Interesting forward from Miranda July's "We Think Alone" Project, http://wethinkalone.com/
The email is from author Sheila Heti http://www.sheilaheti.net/ to another writer, Sarah Manguso.
It refers to this interview: "Woman Writer + Writer Mother: A Conversation between Sarah Manguso and Rachel Zucker"Manguso says things like, "I hate being perceived as a potential mother—an empty vessel—but in Western medical culture, that is my identity. When I am given a new medication, I have to prove I’m not pregnant....For as long as I have lived, I have been an egg-box. In a Western hospital, my eggs are the most valuable part of me." Zucker says things like, "I sound so pathetically unable to control my feelings—'womanly'?—and yet to say otherwise is to lie...Is it just the culture that makes me into an 'egg-box'? Or is it something else, something in me?"
---------- Forwarded message ----------
From: Sheila Heti
Date: Mon, Feb 1, 2010 at 3:21 PM
To: Sarah Manguso
I passed your interview on to a smart (childless) woman friend of mine who replied:
Last comment. This interview kind of gives me the creeps; perhaps it touches a never. Rachel is strange, the way she projects on to your friend (I pictured your life, saw you sleeping with handsome men in a messy apartment...), says having children curbed her ego and yet she is unbearably judgmental. What they say about their own mothers is fascinating, how we build our identities in reaction.

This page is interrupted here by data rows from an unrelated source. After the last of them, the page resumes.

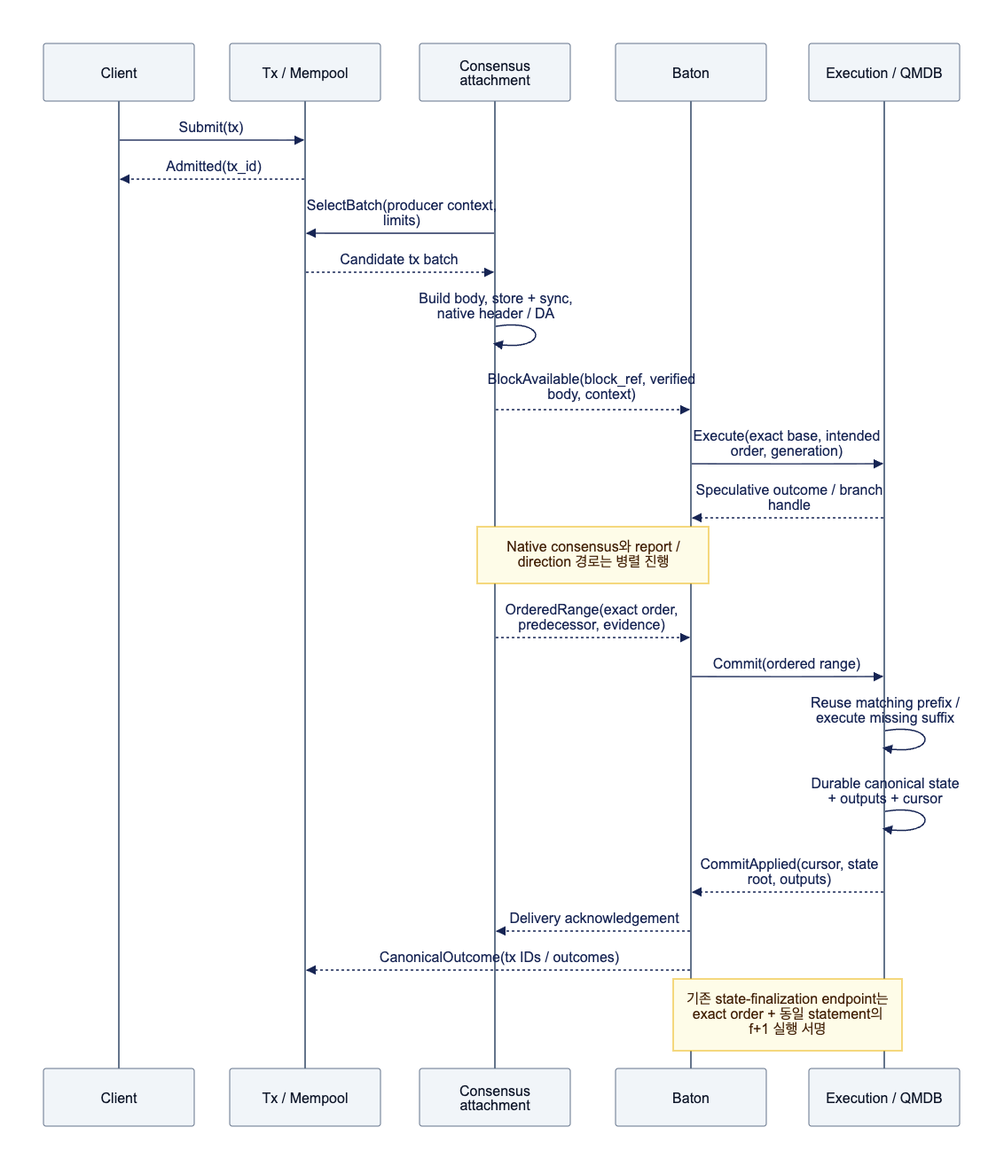
Earlier version of the Mermaid export assets/diagrams/diagram-02.png (djm07073/baton-research). Its source is kept beside it as assets/diagrams/diagram-02.mmd. Its diagram source:
```mermaid
sequenceDiagram
    participant C as Client
    participant T as Tx / Mempool
    participant N as Consensus attachment
    participant B as Baton
    participant E as Execution / QMDB
    C->>T: Submit(tx)
    T-->>C: Admitted(tx_id)
    N->>T: SelectBatch(producer context, limits)
    T-->>N: Candidate tx batch
    N->>N: Build body, store + sync, native header / DA
    N-->>B: BlockAvailable(block_ref, verified body, context)
    B->>E: Execute(exact base, intended order, generation)
    E-->>B: Speculative outcome / branch handle
    Note over N,B: Native consensus와 report / direction 경로는 병렬 진행
    N-->>B: OrderedRange(exact order, predecessor, evidence)
    B->>E: Commit(ordered range)
    E->>E: Reuse matching prefix / execute missing suffix
    E->>E: Durable canonical state + outputs + cursor
    E-->>B: CommitApplied(cursor, state root, outputs)
    B-->>N: Delivery acknowledgement
    B-->>T: CanonicalOutcome(tx IDs / outcomes)
    Note over B,E: 기존 state-finalization endpoint는 exact order + 동일 statement의 f+1 실행 서명
```
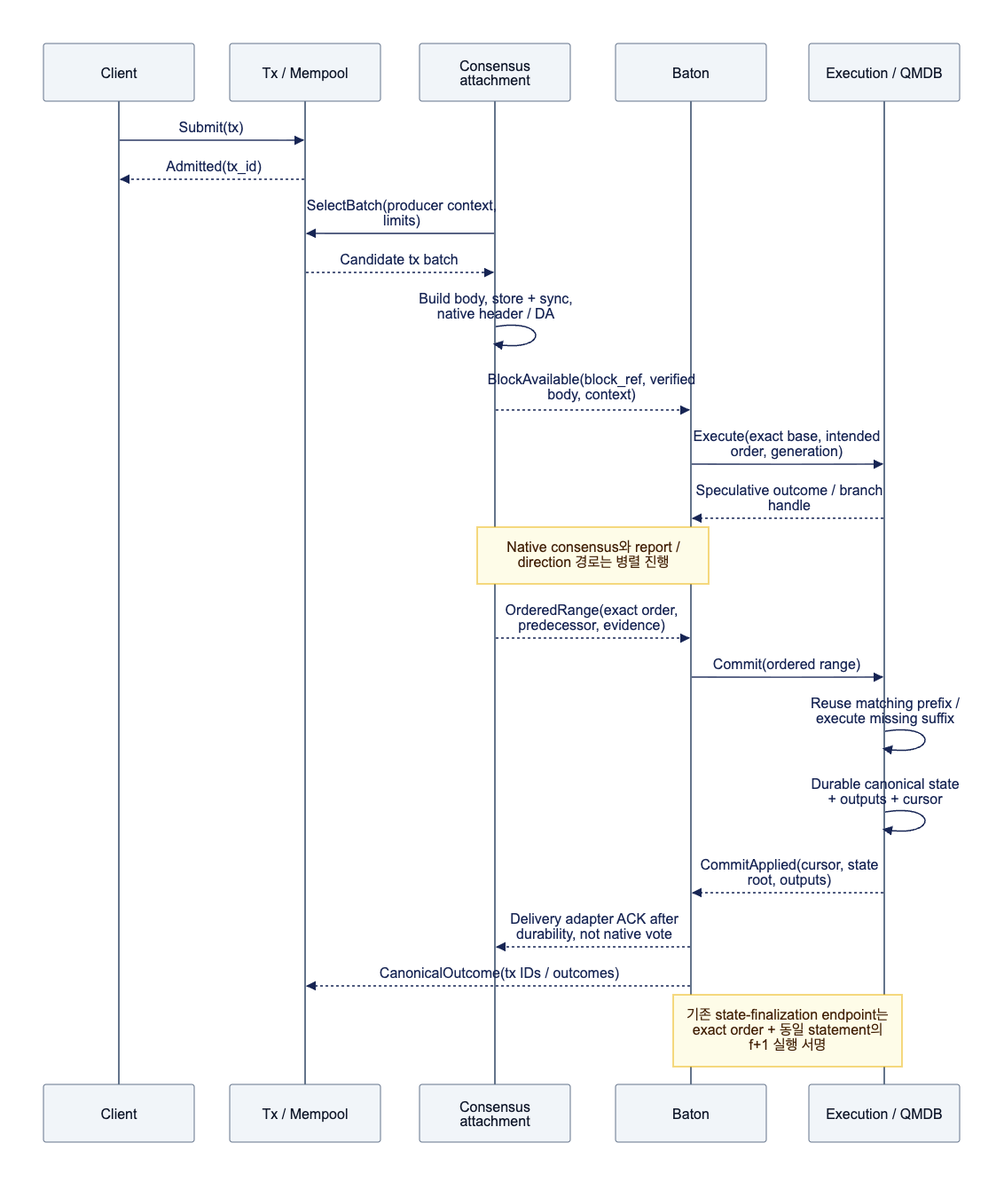
After the commit.

The edit, as a diff of the source:
```diff
@@ -18,6 +18,6 @@
     E->>E: Reuse matching prefix / execute missing suffix
     E->>E: Durable canonical state + outputs + cursor
     E-->>B: CommitApplied(cursor, state root, outputs)
-    B-->>N: Delivery acknowledgement
+    B-->>N: Delivery adapter ACK after durability, not native vote
     B-->>T: CanonicalOutcome(tx IDs / outcomes)
     Note over B,E: 기존 state-finalization endpoint는 exact order + 동일 statement의 f+1 실행 서명
```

Did you see this: http://opinionator.blogs.nytimes.com/2009/09/17/the-referendum/
I am prompted to think of these women (mothers) I metwhen I spent a month in Florence last year. The way they talked about child-bearing and raising children (the ones I am thinking about both had teenagers) was so different from how people talk about parenting and the experience here in North America. One of them (a vivacious filmmaker with three children, finally divorced) told me, "A woman who doesn't have the biological urge for children should consider herself lucky." Another woman spoke of being "condemned" to motherhood; another, "My life was pretty good before Leah," (her beautiful 16-year-old ballerina daughter).
They were very open and unconflicted about accepting the genuine sacrifices they had made, and how, in very serious ways, it had ruined their lives (as well as adding to their lives, which they spoke less about).

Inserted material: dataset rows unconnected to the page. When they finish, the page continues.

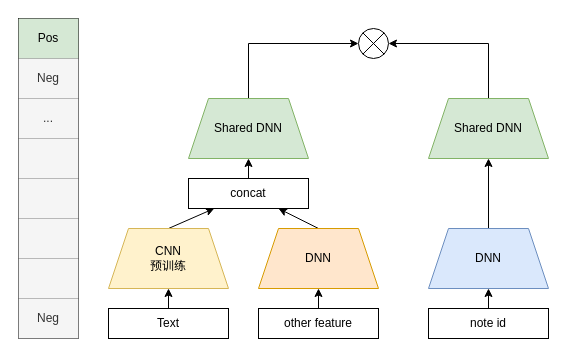
luoshao23/digram keeps this draw.io diagram as youtube.drawio. Above is the earlier version. Source tidied: cells renumbered, new cells numbered last; positions are measured from the earlier drawing's top-left corner, leaving out a move shared by most shapes. Both pictures are drawn from the tidied source at 100%, with x=0, y=0 at pixel (18, 18).
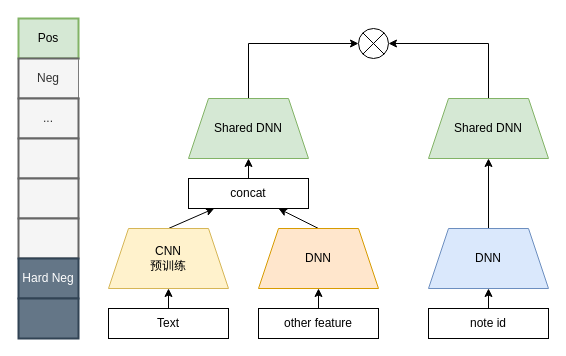
The same page after the edit.

The edit, as a diff of the source:
```diff
@@
-    <mxCell id="23" style="shape=table;startSize=0;childLayout=tableLayout;" parent="1" vertex="1">
+    <mxCell id="23" style="shape=table;startSize=0;childLayout=tableLayout;swimlaneFillColor=none;strokeWidth=1;" parent="1" vertex="1">
       <mxGeometry width="60" height="320" as="geometry" />
     </mxCell>
-    <mxCell id="24" style="shape=tableRow;horizontal=0;startSize=0;swimlaneHead=0;swimlaneBody=0;top=0;left=0;bottom=0;right=0;fillColor=none;" parent="23" vertex="1">
+    <mxCell id="24" style="shape=tableRow;horizontal=0;startSize=0;swimlaneHead=0;swimlaneBody=0;top=0;left=0;bottom=0;right=0;fillColor=none;swimlaneFillColor=none;strokeWidth=2;" parent="23" vertex="1">
       <mxGeometry width="60" height="40" as="geometry" />
     </mxCell>
-    <mxCell id="25" value="Pos" style="shape=partialRectangle;html=1;whiteSpace=wrap;overflow=hidden;fillColor=#d5e8d4;top=0;left=0;bottom=0;right=0;strokeColor=#82b366;" parent="24" vertex="1">
+    <mxCell id="25" value="Pos" style="shape=partialRectangle;html=1;whiteSpace=wrap;overflow=hidden;fillColor=#d5e8d4;top=1;left=1;bottom=1;right=1;strokeColor=#82b366;swimlaneFillColor=none;strokeWidth=2;sketch=0;" parent="24" vertex="1">
       <mxGeometry width="60" height="40" as="geometry" />
     </mxCell>
-    <mxCell id="26" style="shape=tableRow;horizontal=0;startSize=0;swimlaneHead=0;swimlaneBody=0;top=0;left=0;bottom=0;right=0;fillColor=none;" parent="23" vertex="1">
+    <mxCell id="26" style="shape=tableRow;horizontal=0;startSize=0;swimlaneHead=0;swimlaneBody=0;top=0;left=0;bottom=0;right=0;fillColor=none;swimlaneFillColor=none;strokeWidth=2;" parent="23" vertex="1">
       <mxGeometry y="40" width="60" height="40" as="geometry" />
     </mxCell>
-    <mxCell id="27" value="Neg" style="shape=partialRectangle;html=1;whiteSpace=wrap;overflow=hidden;fillColor=#f5f5f5;top=0;left=0;bottom=0;right=0;fontColor=#333333;strokeColor=#666666;" parent="26" vertex="1">
+    <mxCell id="27" value="Neg" style="shape=partialRectangle;html=1;whiteSpace=wrap;overflow=hidden;fillColor=#f5f5f5;top=1;left=1;bottom=1;right=0;fontColor=#333333;strokeColor=#666666;swimlaneFillColor=none;strokeWidth=2;" parent="26" vertex="1">
       <mxGeometry width="60" height="40" as="geometry" />
     </mxCell>
-    <mxCell id="28" style="shape=tableRow;horizontal=0;startSize=0;swimlaneHead=0;swimlaneBody=0;top=0;left=0;bottom=0;right=0;fillColor=none;" parent="23" vertex="1">
+    <mxCell id="28" style="shape=tableRow;horizontal=0;startSize=0;swimlaneHead=0;swimlaneBody=0;top=0;left=0;bottom=0;right=0;fillColor=none;swimlaneFillColor=none;strokeWidth=2;" parent="23" vertex="1">
       <mxGeometry y="80" width="60" height="40" as="geometry" />
     </mxCell>
-    <mxCell id="29" value="..." style="shape=partialRectangle;html=1;whiteSpace=wrap;overflow=hidden;fillColor=#f5f5f5;top=0;left=0;bottom=0;right=0;fontColor=#333333;strokeColor=#666666;" parent="28" vertex="1">
+    <mxCell id="29" value="..." style="shape=partialRectangle;html=1;whiteSpace=wrap;overflow=hidden;fillColor=#f5f5f5;top=1;left=1;bottom=1;right=1;fontColor=#333333;strokeColor=#666666;swimlaneFillColor=none;strokeWidth=2;" parent="28" vertex="1">
       <mxGeometry width="60" height="40" as="geometry" />
     </mxCell>
-    <mxCell id="30" style="shape=tableRow;horizontal=0;startSize=0;swimlaneHead=0;swimlaneBody=0;top=0;left=0;bottom=0;right=0;fillColor=none;" parent="23" vertex="1">
+    <mxCell id="30" style="shape=tableRow;horizontal=0;startSize=0;swimlaneHead=0;swimlaneBody=0;top=0;left=0;bottom=0;right=0;fillColor=none;swimlaneFillColor=none;strokeWidth=2;" parent="23" vertex="1">
       <mxGeometry y="120" width="60" height="40" as="geometry" />
     </mxCell>
-    <mxCell id="31" style="shape=partialRectangle;html=1;whiteSpace=wrap;overflow=hidden;fillColor=#f5f5f5;top=0;left=0;bottom=0;right=0;fontColor=#333333;strokeColor=#666666;" parent="30" vertex="1">
+    <mxCell id="31" style="shape=partialRectangle;html=1;whiteSpace=wrap;overflow=hidden;fillColor=#f5f5f5;top=1;left=1;bottom=1;right=1;fontColor=#333333;strokeColor=#666666;swimlaneFillColor=none;strokeWidth=2;" parent="30" vertex="1">
       <mxGeometry width="60" height="40" as="geometry" />
     </mxCell>
-    <mxCell id="32" style="shape=tableRow;horizontal=0;startSize=0;swimlaneHead=0;swimlaneBody=0;top=0;left=0;bottom=0;right=0;fillColor=none;" parent="23" vertex="1">
+    <mxCell id="32" style="shape=tableRow;horizontal=0;startSize=0;swimlaneHead=0;swimlaneBody=0;top=0;left=0;bottom=0;right=0;fillColor=none;swimlaneFillColor=none;strokeWidth=2;" parent="23" vertex="1">
       <mxGeometry y="160" width="60" height="40" as="geometry" />
     </mxCell>
-    <mxCell id="33" style="shape=partialRectangle;html=1;whiteSpace=wrap;overflow=hidden;fillColor=#f5f5f5;top=0;left=0;bottom=0;right=0;fontColor=#333333;strokeColor=#666666;" parent="32" vertex="1">
+    <mxCell id="33" style="shape=partialRectangle;html=1;whiteSpace=wrap;overflow=hidden;fillColor=#f5f5f5;top=1;left=1;bottom=1;right=1;fontColor=#333333;strokeColor=#666666;swimlaneFillColor=none;strokeWidth=2;" parent="32" vertex="1">
       <mxGeometry width="60" height="40" as="geometry" />
     </mxCell>
-    <mxCell id="34" style="shape=tableRow;horizontal=0;startSize=0;swimlaneHead=0;swimlaneBody=0;top=0;left=0;bottom=0;right=0;fillColor=none;" parent="23" vertex="1">
+    <mxCell id="34" style="shape=tableRow;horizontal=0;startSize=0;swimlaneHead=0;swimlaneBody=0;top=0;left=0;bottom=0;right=0;fillColor=none;swimlaneFillColor=none;strokeWidth=2;" parent="23" vertex="1">
       <mxGeometry y="200" width="60" height="40" as="geometry" />
     </mxCell>
-    <mxCell id="35" style="shape=partialRectangle;html=1;whiteSpace=wrap;overflow=hidden;fillColor=#f5f5f5;top=0;left=0;bottom=0;right=0;fontColor=#333333;strokeColor=#666666;" parent="34" vertex="1">
+    <mxCell id="35" style="shape=partialRectangle;html=1;whiteSpace=wrap;overflow=hidden;fillColor=#f5f5f5;top=1;left=1;bottom=1;right=1;fontColor=#333333;strokeColor=#666666;swimlaneFillColor=none;strokeWidth=2;" parent="34" vertex="1">
       <mxGeometry width="60" height="40" as="geometry" />
     </mxCell>
-    <mxCell id="36" style="shape=tableRow;horizontal=0;startSize=0;swimlaneHead=0;swimlaneBody=0;top=0;left=0;bottom=0;right=0;fillColor=none;" parent="23" vertex="1">
+    <mxCell id="36" style="shape=tableRow;horizontal=0;startSize=0;swimlaneHead=0;swimlaneBody=0;top=0;left=0;bottom=0;right=0;fillColor=none;swimlaneFillColor=none;strokeWidth=2;" parent="23" vertex="1">
       <mxGeometry y="240" width="60" height="40" as="geometry" />
     </mxCell>
-    <mxCell id="37" style="shape=partialRectangle;html=1;whiteSpace=wrap;overflow=hidden;fillColor=#f5f5f5;top=0;left=0;bottom=0;right=0;fontColor=#333333;strokeColor=#666666;" parent="36" vertex="1">
+    <mxCell id="37" value="Hard Neg" style="shape=partialRectangle;html=1;whiteSpace=wrap;overflow=hidden;fillColor=#647687;top=1;left=1;bottom=1;right=1;fontColor=#ffffff;strokeColor=#314354;swimlaneFillColor=none;strokeWidth=2;" parent="36" vertex="1">
       <mxGeometry width="60" height="40" as="geometry" />
     </mxCell>
-    <mxCell id="38" style="shape=tableRow;horizontal=0;startSize=0;swimlaneHead=0;swimlaneBody=0;top=0;left=0;bottom=0;right=0;fillColor=none;" parent="23" vertex="1">
+    <mxCell id="38" style="shape=tableRow;horizontal=0;startSize=0;swimlaneHead=0;swimlaneBody=0;top=0;left=0;bottom=0;right=0;fillColor=none;swimlaneFillColor=none;strokeWidth=2;" parent="23" vertex="1">
       <mxGeometry y="280" width="60" height="40" as="geometry" />
     </mxCell>
-    <mxCell id="39" value="&lt;span&gt;Neg&lt;/span&gt;" style="shape=partialRectangle;html=1;whiteSpace=wrap;overflow=hidden;fillColor=#f5f5f5;top=0;left=0;bottom=0;right=0;fontColor=#333333;strokeColor=#666666;" parent="38" vertex="1">
+    <mxCell id="39" style="shape=partialRectangle;html=1;whiteSpace=wrap;overflow=hidden;fillColor=#647687;top=1;left=1;bottom=1;right=1;fontColor=#ffffff;strokeColor=#314354;swimlaneFillColor=none;strokeWidth=2;" parent="38" vertex="1">
       <mxGeometry width="60" height="40" as="geometry" />
     </mxCell>
```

Another woman said to me, "It's not good for a woman. If you are someone who likes to live by your own rhythms -- you can't. Ever again. You have to live in response to your kids."
It was amazing to me how no woman I have ever talked to here has ever said anything close to anything like the women I met over there.